What you are asked to do:
What lines below mention the word "title"? Copy each one.

Data for processing:
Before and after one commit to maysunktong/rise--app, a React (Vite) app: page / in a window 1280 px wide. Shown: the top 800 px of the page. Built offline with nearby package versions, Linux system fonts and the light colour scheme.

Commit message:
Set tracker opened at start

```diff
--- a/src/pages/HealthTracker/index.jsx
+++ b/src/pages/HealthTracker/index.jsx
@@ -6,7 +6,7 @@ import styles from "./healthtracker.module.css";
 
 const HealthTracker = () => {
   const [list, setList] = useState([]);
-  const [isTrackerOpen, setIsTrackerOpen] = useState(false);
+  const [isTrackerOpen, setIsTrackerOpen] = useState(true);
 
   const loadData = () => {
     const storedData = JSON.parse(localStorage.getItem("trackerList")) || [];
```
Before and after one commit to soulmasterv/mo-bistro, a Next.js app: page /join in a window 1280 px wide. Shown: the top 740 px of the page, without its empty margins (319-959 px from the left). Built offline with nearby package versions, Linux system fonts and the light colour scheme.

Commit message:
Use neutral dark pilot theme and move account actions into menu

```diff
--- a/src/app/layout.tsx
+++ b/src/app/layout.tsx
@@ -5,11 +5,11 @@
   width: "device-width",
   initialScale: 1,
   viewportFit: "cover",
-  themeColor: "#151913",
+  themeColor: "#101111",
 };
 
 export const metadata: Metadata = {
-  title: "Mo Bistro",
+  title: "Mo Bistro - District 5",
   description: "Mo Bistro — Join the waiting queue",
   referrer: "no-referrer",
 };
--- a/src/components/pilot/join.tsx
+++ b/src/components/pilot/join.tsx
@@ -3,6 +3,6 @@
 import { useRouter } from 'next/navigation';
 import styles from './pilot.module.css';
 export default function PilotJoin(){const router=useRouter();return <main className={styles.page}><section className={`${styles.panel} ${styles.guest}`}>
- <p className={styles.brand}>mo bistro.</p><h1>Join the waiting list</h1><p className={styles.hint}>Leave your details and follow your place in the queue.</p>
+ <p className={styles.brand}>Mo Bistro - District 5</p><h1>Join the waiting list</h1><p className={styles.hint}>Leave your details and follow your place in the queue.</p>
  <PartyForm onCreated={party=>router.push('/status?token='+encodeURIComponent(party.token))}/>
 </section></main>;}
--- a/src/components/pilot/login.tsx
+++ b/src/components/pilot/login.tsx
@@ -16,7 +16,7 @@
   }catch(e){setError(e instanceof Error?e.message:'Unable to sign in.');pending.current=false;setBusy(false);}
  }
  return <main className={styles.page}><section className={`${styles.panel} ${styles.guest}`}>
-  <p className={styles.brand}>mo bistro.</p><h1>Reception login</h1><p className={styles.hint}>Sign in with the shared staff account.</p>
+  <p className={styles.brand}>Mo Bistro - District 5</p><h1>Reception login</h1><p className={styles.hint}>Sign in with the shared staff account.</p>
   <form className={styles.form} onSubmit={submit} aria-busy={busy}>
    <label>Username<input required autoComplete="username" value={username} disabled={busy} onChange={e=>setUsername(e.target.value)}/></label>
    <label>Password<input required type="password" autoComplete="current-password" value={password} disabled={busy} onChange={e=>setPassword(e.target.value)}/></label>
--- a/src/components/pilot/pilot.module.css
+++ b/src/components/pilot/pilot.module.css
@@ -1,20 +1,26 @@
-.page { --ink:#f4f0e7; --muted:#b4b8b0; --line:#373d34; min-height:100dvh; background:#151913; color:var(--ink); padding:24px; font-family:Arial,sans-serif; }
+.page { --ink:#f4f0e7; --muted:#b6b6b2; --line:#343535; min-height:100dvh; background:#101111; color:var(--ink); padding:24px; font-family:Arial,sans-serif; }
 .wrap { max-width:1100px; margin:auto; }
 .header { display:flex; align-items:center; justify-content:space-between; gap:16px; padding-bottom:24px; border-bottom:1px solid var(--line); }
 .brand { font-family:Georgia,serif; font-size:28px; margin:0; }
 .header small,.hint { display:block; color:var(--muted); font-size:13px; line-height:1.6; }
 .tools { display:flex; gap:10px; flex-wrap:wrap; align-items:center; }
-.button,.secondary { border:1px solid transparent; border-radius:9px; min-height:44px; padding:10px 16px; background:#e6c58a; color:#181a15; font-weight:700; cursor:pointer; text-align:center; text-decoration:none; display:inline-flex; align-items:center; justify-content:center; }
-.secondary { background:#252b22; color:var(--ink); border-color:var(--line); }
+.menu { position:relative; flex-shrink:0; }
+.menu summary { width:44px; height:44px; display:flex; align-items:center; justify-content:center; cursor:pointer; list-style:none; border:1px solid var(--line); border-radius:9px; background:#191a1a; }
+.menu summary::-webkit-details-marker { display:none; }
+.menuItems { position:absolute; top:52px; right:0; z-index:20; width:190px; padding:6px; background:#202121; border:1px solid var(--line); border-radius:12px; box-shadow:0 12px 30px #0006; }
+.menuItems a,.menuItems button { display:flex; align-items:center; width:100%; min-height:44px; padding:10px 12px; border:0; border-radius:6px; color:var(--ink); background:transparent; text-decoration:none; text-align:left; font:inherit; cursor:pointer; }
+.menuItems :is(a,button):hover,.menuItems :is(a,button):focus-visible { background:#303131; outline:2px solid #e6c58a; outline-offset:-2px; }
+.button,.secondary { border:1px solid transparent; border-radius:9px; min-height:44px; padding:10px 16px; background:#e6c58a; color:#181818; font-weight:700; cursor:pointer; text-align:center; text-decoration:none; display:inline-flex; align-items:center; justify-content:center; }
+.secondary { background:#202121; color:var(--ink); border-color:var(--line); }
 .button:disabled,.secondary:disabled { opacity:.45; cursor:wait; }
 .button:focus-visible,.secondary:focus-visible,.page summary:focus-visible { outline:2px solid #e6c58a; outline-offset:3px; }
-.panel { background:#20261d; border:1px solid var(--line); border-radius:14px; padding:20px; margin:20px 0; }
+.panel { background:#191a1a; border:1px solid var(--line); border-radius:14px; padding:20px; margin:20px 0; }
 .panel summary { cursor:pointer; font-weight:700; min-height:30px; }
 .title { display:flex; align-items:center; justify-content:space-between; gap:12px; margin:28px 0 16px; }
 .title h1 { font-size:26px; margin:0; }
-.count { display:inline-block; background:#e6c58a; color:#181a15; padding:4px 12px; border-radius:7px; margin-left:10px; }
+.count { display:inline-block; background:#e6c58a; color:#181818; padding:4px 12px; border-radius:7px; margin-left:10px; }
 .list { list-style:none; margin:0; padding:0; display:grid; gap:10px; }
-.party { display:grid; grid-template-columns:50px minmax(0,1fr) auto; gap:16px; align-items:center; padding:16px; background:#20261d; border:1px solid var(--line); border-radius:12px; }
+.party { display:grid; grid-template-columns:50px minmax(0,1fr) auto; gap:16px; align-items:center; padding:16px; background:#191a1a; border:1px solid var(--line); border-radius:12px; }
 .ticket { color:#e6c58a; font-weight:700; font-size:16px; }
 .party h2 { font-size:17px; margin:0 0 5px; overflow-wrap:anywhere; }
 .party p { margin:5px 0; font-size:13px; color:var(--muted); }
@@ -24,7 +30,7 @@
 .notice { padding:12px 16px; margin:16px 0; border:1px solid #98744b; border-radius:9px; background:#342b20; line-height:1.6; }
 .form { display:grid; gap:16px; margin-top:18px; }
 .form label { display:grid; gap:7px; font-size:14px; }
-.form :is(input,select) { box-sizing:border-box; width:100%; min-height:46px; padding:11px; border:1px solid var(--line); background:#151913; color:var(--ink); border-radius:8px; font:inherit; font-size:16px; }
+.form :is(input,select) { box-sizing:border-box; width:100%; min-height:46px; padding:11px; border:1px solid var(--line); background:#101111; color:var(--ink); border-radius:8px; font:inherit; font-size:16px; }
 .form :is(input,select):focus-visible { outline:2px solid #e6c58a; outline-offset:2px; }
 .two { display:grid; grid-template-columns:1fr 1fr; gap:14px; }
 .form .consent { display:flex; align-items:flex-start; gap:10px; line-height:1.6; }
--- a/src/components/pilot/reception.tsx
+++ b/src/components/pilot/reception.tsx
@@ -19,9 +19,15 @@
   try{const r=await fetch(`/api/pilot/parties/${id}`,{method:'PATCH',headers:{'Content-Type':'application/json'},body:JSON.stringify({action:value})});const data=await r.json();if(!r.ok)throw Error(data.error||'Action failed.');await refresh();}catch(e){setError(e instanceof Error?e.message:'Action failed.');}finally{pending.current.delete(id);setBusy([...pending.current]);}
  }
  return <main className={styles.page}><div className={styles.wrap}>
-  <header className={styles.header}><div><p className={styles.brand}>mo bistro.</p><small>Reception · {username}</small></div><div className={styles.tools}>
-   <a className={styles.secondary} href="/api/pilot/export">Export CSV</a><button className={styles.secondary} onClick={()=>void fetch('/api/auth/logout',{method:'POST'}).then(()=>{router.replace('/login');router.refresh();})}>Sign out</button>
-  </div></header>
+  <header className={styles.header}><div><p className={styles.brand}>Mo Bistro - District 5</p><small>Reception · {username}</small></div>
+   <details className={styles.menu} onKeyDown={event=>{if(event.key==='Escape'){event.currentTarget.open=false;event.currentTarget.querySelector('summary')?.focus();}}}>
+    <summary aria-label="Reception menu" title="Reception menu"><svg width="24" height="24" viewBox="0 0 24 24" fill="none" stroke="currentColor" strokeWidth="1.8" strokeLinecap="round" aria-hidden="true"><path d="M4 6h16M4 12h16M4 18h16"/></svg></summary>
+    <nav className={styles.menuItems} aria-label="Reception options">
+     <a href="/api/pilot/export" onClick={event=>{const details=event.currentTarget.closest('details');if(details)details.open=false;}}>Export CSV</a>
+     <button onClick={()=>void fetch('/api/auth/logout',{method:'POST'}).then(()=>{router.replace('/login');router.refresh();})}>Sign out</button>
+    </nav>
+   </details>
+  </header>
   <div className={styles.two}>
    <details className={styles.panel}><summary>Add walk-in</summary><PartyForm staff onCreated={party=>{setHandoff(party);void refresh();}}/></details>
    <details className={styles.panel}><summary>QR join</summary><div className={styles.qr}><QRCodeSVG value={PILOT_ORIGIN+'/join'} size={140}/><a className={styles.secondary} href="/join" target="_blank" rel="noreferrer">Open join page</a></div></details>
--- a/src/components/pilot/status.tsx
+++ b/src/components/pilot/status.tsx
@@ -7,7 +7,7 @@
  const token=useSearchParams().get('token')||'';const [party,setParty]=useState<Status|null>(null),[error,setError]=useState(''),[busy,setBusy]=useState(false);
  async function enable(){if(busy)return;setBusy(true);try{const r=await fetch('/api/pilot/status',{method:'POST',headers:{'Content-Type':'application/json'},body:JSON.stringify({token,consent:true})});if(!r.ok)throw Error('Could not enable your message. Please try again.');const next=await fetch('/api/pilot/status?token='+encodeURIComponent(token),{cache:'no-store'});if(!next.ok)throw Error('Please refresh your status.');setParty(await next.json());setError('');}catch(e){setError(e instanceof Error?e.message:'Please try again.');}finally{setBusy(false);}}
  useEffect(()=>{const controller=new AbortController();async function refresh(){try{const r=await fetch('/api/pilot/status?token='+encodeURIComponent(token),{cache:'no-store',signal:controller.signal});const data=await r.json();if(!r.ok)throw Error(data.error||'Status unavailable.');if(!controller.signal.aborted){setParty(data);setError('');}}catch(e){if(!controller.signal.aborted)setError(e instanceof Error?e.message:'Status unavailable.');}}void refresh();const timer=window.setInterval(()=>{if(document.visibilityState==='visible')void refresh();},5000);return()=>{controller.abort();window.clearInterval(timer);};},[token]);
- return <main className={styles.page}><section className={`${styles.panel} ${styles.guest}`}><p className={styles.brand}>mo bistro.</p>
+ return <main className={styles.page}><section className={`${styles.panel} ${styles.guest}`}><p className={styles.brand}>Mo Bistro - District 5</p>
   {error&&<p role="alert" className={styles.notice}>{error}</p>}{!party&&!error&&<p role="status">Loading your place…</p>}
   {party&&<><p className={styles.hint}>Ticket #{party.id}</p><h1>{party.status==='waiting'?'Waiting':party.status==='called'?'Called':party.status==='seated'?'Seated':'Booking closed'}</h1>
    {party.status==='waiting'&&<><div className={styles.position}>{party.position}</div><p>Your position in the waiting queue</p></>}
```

Answer section:
-  title: "Mo Bistro",
+  title: "Mo Bistro - District 5",
 .title { display:flex; align-items:center; justify-content:space-between; gap:12px; margin:28px 0 16px; }
 .title h1 { font-size:26px; margin:0; }
+    <summary aria-label="Reception menu" title="Reception menu"><svg width="24" height="24" viewBox="0 0 24 24" fill="none" stroke="currentColor" strokeWidth="1.8" strokeLinecap="round" aria-hidden="true"><path d="M4 6h16M4 12h16M4 18h16"/></svg></summary>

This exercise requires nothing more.